ENT surgery is an option for many types of head and neck related conditions.
Ear, nose, and throat (ENT) surgery is rarely the first attempt at treating head and neck problems unless there is a severe injury, advanced condition, or deformity involved. The goal with most types of ENT surgery is to restore function and/or appearance, as may be the case with an abnormally shaped ear that’s also affecting the ability to hear clearly.
Many of the ENT procedures discussed below are now routinely performed with less invasive methods when possible.
Middle ear infections are common in children, but rarely reason enough to perform surgery. However, if medication isn’t helpful, a procedure called a myringotomy may be performed to allow fluid to drain. Traumatic injuries and eardrum tears or ruptures often require surgical correction. Surgery on one or both ears might also be necessary to
- Restore hearing with cochlear implants
- Release thick liquid in the middle ear (“glue ear”)
- Remove acoustic tumors
- Replace the stapes with an artificial part if a buildup of bone is causing hearing loss (otosclerosis)
If something is blocking a nostril or one of the sinus cavities, a lighted tube with an attached camera (nasal endoscope) is often used to determine the source of the obstruction.

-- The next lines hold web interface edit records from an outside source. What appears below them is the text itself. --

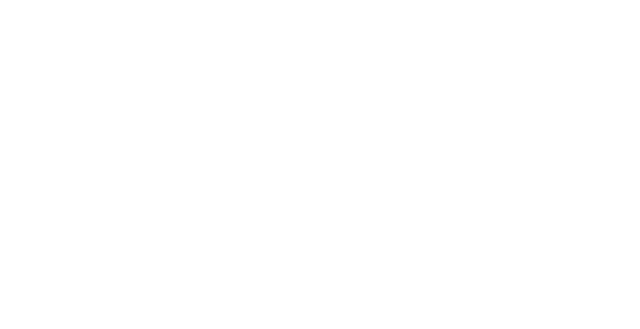
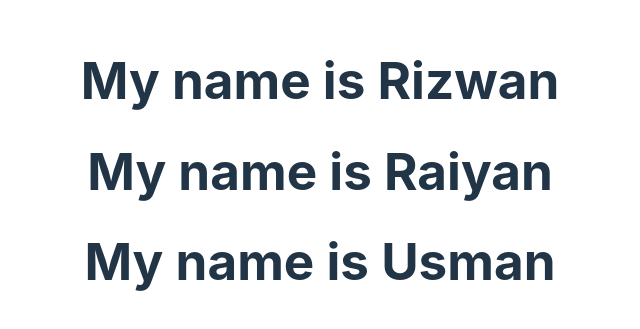
Before and after one commit to MohammedRizwan4/justDemoCodeEvolution, a React (Vite) app: page / in a window 1280 px wide. Shown: the part 229-558 px from the top of the page, without its empty margins (320-960 px from the left). Built offline with nearby package versions, Linux system fonts and the light colour scheme.

Commit message:
list rendering in react

```diff
--- a/src/App.jsx
+++ b/src/App.jsx
@@ -1,12 +1,12 @@
 import { useState } from 'react'
 import './App.css'
-import UserGreeting from './components/UserGreeting.jsx'
+import NamesList from './components/NamesList.jsx'
 
 function App() {
 
   return (
     <>
-      <UserGreeting />
+      <NamesList />
     </>
   )
 }
--- /dev/null
+++ b/src/components/List.jsx
@@ -0,0 +1,9 @@
+import React from 'react'
+
+export default function List({person}) {
+    return (
+        <div>
+            <h1>My name is {person.name}</h1>
+        </div>
+    )
+}
--- /dev/null
+++ b/src/components/NamesList.jsx
@@ -0,0 +1,27 @@
+import React from 'react'
+import List from './List'
+
+export default function NamesList() {
+    const persons = [
+        {
+            id: 1,
+            name: "Rizwan",
+            skill: "React Js"
+        },
+        {
+            id: 2,
+            name: "Raiyan",
+            skill: "Vue Js"
+        },
+        {
+            id: 3,
+            name: "Usman",
+            skill: "Angular Js"
+        },
+    ]
+
+    const namesList = persons.map(person => <List key={person.id} person={person} />)
+    return (
+        <div>{namesList}</div>
+    )
+}
```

With severe blockages, surgery may be necessary. Another common reason for nose surgery is what’s termed a deviated septum, which refers to one side of the nasal passage being smaller in size than the other one. A procedure known as a septoplasty is often performed to straighten and reposition the nasal septum when an imbalance is affecting breathing abilities. Nose surgery may also involve:

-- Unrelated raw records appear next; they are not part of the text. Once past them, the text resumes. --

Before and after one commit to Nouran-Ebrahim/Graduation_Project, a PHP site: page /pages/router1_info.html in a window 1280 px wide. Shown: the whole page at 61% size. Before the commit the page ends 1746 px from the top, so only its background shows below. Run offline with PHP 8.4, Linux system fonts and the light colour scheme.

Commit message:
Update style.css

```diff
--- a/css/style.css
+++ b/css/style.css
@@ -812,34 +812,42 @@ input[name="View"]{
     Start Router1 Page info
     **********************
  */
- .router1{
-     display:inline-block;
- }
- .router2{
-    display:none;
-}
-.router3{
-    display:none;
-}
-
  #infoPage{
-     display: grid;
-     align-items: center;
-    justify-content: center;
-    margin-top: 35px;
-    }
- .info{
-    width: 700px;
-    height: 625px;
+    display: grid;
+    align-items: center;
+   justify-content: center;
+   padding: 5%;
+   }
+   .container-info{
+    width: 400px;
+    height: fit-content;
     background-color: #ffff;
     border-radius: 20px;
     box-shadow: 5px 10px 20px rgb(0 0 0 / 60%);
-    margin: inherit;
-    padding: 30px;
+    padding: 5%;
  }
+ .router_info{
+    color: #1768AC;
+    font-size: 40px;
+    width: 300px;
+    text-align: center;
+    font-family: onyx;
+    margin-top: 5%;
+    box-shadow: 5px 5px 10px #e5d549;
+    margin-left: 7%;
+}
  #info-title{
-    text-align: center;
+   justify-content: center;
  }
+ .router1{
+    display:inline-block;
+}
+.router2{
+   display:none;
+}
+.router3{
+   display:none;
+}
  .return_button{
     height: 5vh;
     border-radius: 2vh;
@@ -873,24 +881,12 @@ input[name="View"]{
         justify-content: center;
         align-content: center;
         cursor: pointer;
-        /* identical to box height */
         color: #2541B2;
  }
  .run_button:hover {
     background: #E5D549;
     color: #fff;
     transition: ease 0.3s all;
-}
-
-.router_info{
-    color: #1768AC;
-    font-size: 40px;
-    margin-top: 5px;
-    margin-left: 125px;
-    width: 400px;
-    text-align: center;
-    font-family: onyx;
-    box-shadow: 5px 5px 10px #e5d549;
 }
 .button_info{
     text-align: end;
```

- Nasal polyp removal
- Removal of sinus or nasal tumors
- Surgery to reduce the size of tiny structures within the nose (turbinates)

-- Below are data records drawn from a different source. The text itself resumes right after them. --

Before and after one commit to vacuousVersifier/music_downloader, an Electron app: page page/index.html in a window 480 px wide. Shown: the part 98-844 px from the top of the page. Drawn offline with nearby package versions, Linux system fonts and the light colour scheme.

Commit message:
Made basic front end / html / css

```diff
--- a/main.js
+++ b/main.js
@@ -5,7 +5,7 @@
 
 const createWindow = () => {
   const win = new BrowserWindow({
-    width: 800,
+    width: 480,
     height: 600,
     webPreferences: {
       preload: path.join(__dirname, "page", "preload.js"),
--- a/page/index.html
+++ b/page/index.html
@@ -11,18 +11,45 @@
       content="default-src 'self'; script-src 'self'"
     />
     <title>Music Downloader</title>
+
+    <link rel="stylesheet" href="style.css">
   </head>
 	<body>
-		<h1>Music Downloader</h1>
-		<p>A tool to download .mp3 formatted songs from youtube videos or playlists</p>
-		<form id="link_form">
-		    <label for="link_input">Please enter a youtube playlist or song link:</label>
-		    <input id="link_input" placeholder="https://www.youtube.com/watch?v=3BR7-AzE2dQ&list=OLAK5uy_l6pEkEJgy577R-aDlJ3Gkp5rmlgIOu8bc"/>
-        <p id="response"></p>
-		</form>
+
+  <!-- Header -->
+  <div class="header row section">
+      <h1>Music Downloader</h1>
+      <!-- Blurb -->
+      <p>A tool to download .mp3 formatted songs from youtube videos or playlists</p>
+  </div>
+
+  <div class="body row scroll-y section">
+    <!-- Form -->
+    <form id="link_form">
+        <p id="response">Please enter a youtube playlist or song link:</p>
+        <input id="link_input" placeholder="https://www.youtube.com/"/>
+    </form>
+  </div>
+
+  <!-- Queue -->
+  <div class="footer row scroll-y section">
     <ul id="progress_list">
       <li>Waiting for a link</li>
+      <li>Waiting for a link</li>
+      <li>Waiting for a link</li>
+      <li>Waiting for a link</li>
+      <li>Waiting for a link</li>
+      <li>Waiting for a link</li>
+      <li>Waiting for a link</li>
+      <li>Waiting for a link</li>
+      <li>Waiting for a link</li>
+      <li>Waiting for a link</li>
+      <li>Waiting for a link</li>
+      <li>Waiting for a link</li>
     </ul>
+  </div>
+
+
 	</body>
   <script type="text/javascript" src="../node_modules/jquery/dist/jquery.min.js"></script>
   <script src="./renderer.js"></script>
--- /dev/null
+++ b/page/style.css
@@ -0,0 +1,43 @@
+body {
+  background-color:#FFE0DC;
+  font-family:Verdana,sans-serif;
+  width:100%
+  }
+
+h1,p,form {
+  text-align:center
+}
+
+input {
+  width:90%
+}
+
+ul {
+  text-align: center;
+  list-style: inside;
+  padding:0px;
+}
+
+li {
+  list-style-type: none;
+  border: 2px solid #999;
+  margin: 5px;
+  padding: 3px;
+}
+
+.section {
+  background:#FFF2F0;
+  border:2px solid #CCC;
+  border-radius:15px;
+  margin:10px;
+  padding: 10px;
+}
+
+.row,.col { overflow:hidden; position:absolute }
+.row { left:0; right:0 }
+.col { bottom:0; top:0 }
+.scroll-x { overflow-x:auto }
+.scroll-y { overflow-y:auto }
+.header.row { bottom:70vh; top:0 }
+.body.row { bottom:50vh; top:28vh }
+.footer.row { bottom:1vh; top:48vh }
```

- Repairing a nose that’s broken or deformed
- Sinus surgery to open pathways and/or clear blockages
Throat and Neck Procedures
Surgery to remove the tonsils and/or adenoids is a common procedure performed on children. Removing chronically irritated or inflamed tonsils and adenoids at the same time is sometimes necessary to improve breathing and reduce issues with recurring infections. Swallowing disorders that aren’t responding well to medication and other conservative treatments are sometimes corrected with vocal fold (cord) injections or laryngeal framework surgery, which involves the use of an implant to add bulk or reposition the vocal cord. If the throat and upper esophagus becomes narrow after tumor removal, a pharyngoesophageal dilatation may be recommended to stretch the narrowed area with a balloon or a flexible rubber cylinder. Commonly performed throat and neck procedures also include:
- Soft palate repair (palatopexy)
- Uvula removal for obstructive sleep apnea
- Removal of part or all of the thyroid (thyroidectomy)
- Cancerous throat/neck tissue removal
- Skull base surgery to remove benign or cancerous growths
ENT surgery sometimes involves facial reconstruction procedures. In some instances, such procedures are done for cosmetic and functional purposes – e.g., to correct abnormalities of the nose (rhinoplasty) that may also be affecting the ability to breathe properly. Other times, reconstructive surgery is needed to repair droopy eyelids or restore facial and/or neck appearance following surgery for a specific type of head or neck cancer.